Gatwick_Airport,_North_Terminal

There are oil reserves equivalent to 100 billion barrels near Gatwick airport, according to the oil exploration company that owns the licence to drill.

UK Oil & Gas Investments (UKOG) told the London stock exchange this morning that the Horse Hill well in the Weald Basin has around 158 million oil barrels per square mile — the largest onshore find in 30 years, chief executive Stephen Sanderson told the BBC.

gatwick

Seeing as the story is ‘most read’ on the BBC, and has launched UKOG shares sky-high (they were up more than 200% by midday), it’s probably worth looking at the company behind the claims.

1) Their statements are a little vague

The statement came with, what the FT described as, “the standard caveat”, namely that the oil “should not be considered as either contingent or prospective resources or reserves”.

That is to say the company is not banking on being able to extract that amount of oil, or any particular fraction of it, from the region.

There is also, as the FT observes, some confusion over the details.

UKOG said it has a 20% stake in the site, when an LSX statement last month had its interest at 30%. We’ve asked UKOG to clarify this, and will update with its response.

2) They are quite small

According to the most recent filings at Companies House, the firm has 3 employees and a turnover of £7,000.

That doesn’t mean they are cheap though.
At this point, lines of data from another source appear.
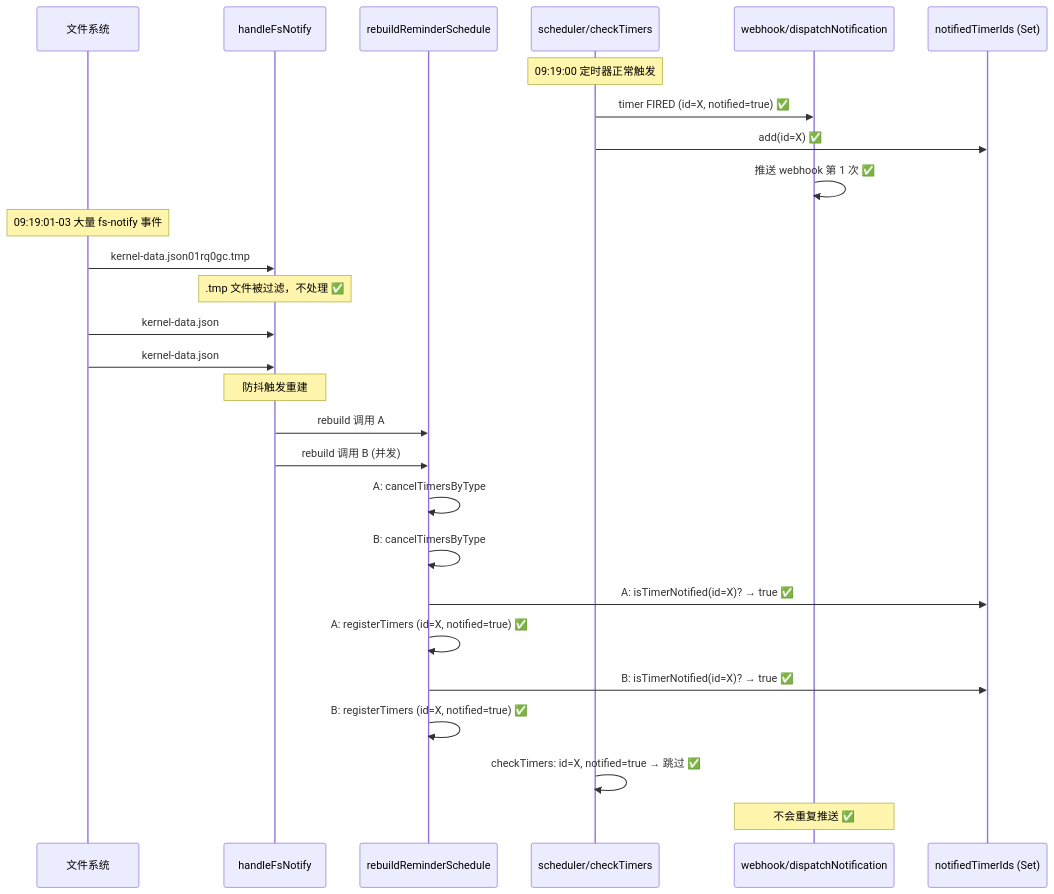
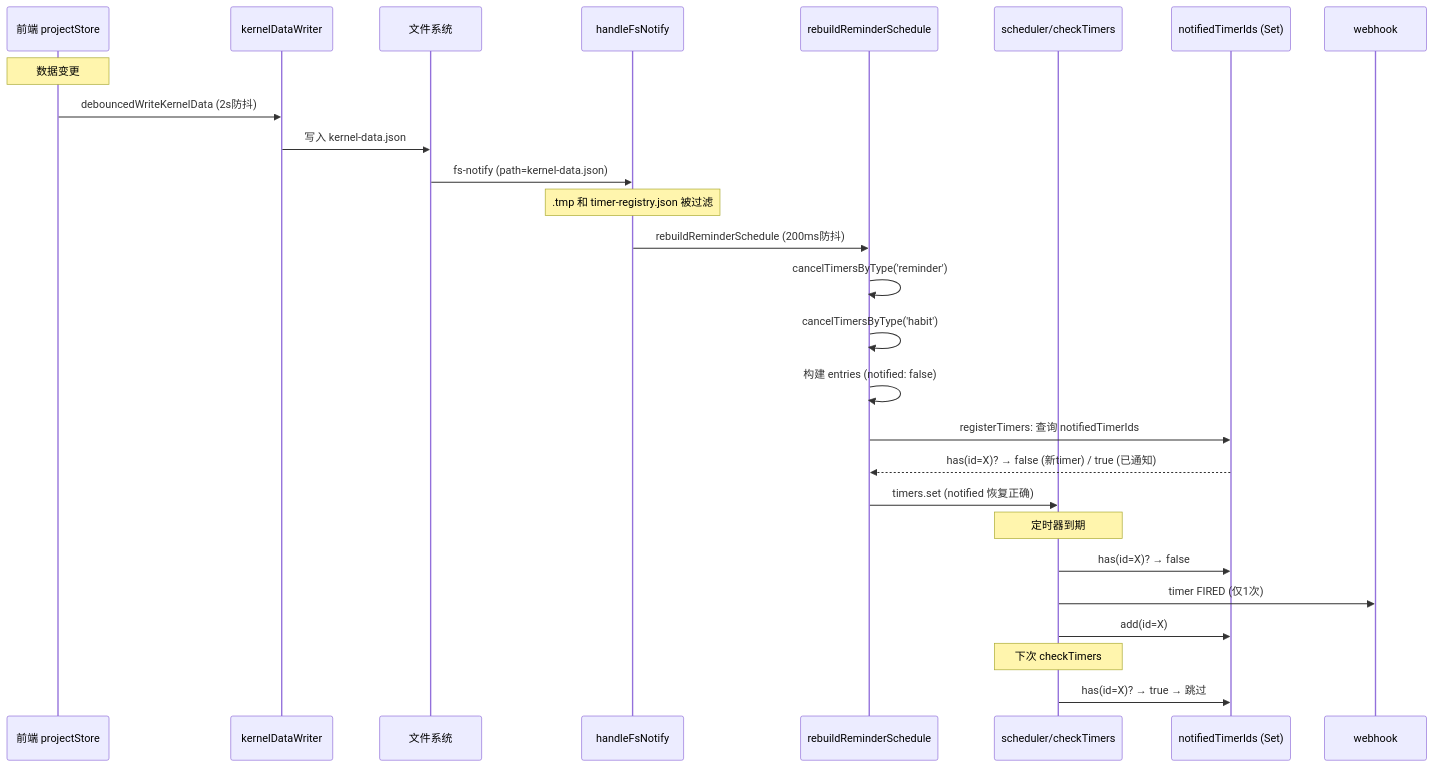
The first of 2 diagrams in docs/superpowers/specs/2026-05-28-webhook-reminder-dedup-design.md (MoonBottle/siyuan-plugin-bullet-journal), drawn with Mermaid before and after one commit. The commit also changed other lines of this file and 7 other files, not shown here.

````diff
--- a/docs/superpowers/specs/2026-05-28-webhook-reminder-dedup-design.md
+++ b/docs/superpowers/specs/2026-05-28-webhook-reminder-dedup-design.md
@@ -68,34 +72,32 @@
 ```mermaid
 sequenceDiagram
+    participant FE as 前端 projectStore
+    participant KDW as kernelDataWriter
     participant FS as 文件系统
     participant HFN as handleFsNotify
     participant RRS as rebuildReminderSchedule
     participant SCH as scheduler/checkTimers
-    participant WH as webhook/dispatchNotification
     participant NTIDS as notifiedTimerIds (Set)
+    participant WH as webhook
 
-    Note over SCH: 09:19:00 定时器正常触发
-    SCH->>WH: timer FIRED (id=X, notified=true) ✅
-    SCH->>NTIDS: add(id=X) ✅
-    WH->>WH: 推送 webhook 第 1 次 ✅
+    Note over FE: 数据变更
+    FE->>KDW: debouncedWriteKernelData (2s防抖)
+    KDW->>FS: 写入 kernel-data.json
+    FS->>HFN: fs-notify (path=kernel-data.json)
+    Note over HFN: .tmp 和 timer-registry.json 被过滤
+    HFN->>RRS: rebuildReminderSchedule (200ms防抖)
+    RRS->>RRS: cancelTimersByType('reminder')
+    RRS->>RRS: cancelTimersByType('habit')
+    RRS->>RRS: 构建 entries (notified: false)
+    RRS->>NTIDS: registerTimers: 查询 notifiedTimerIds
+    NTIDS-->>RRS: has(id=X)? → false (新timer) / true (已通知)
+    RRS->>SCH: timers.set (notified 恢复正确)
 
-    Note over FS: 09:19:01-03 大量 fs-notify 事件
-    FS->>HFN: kernel-data.json01rq0gc.tmp
-    Note over HFN: .tmp 文件被过滤，不处理 ✅
-    FS->>HFN: kernel-data.json
-    FS->>HFN: kernel-data.json
+    Note over SCH: 定时器到期
+    SCH->>NTIDS: has(id=X)? → false
+    SCH->>WH: timer FIRED (仅1次)
+    SCH->>NTIDS: add(id=X)
 
-    Note over HFN: 防抖触发重建
-    HFN->>RRS: rebuild 调用 A
-    HFN->>RRS: rebuild 调用 B (并发)
-
-    RRS->>RRS: A: cancelTimersByType
-    RRS->>RRS: B: cancelTimersByType
-    RRS->>NTIDS: A: isTimerNotified(id=X)? → true ✅
-    RRS->>RRS: A: registerTimers (id=X, notified=true) ✅
-    RRS->>NTIDS: B: isTimerNotified(id=X)? → true ✅
-    RRS->>RRS: B: registerTimers (id=X, notified=true) ✅
-
-    SCH->>SCH: checkTimers: id=X, notified=true → 跳过 ✅
-    Note over WH: 不会重复推送 ✅
+    Note over SCH: 下次 checkTimers
+    SCH->>NTIDS: has(id=X)? → true → 跳过
 ```
````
Directors renumeration increased from £13,000 in 2013 to £472,000 last year, likely contributing to its pre-tax loss of £907,000.

They have cash in the bank, but they are not exactly a big player in the oil and gas world.

3) Their chairman has made bold claims before

Given that the firm is not promising investors a resource or a reserve, the credibility of their geological analysis matters.

The company’s chairman, and 5% shareholder, David Lenigas is also “Executive Chairman of Rare Earth Minerals Plc, and AfriAg Plc, and a director on various other AIM listed companies,” according to the firm — but is not a favourite of the financial press.

With 16 current directorships in the UK alone, the Australian has been dubbed a ‘serial entrepreneur’.

Neil Hume, commodities editor at the FT, is unconvinced by news of the lucrative UKOG discovery, tweeting that Lenigas is “up to his old tricks”.

Another sceptic is Richard Fletcher, business editor at the Times, who rhetorically asked Twitter if anyone at the BBC had googled the UKOG chairman before giving him such prominence.

Y’see, Lenigas has history.

Back in 2009, Zimbabwe-focused investment firm LonZim was caught buying 60 million shares in industrial company Lonrho without telling the market, which isn’t allowed.

Lenigas was chairman of LonZim and executive chairman of Lonrho, and the FT referred to him as their “leading light”.

Trading was suspended, one exec resigned because he wasn’t told of the arrangement, and a couple of years later LonZim rebranded as Cambria Africa.

And in 2013, with his exploration company Leni Gas & Oil (LGO), the man who now owns billions of oil barrels in the garden of England sued Mediterranean Oil & Gas over a dodgy deal — and lost.

LGO sold its 10% stake in a Maltese exploration block for fraction of its value, but it turns out Lenigas was clutching at straws, having been found emailing about his intention to ‘dump the deal’.

We’ve called/emailed UKOG for a comment, and will update with its response.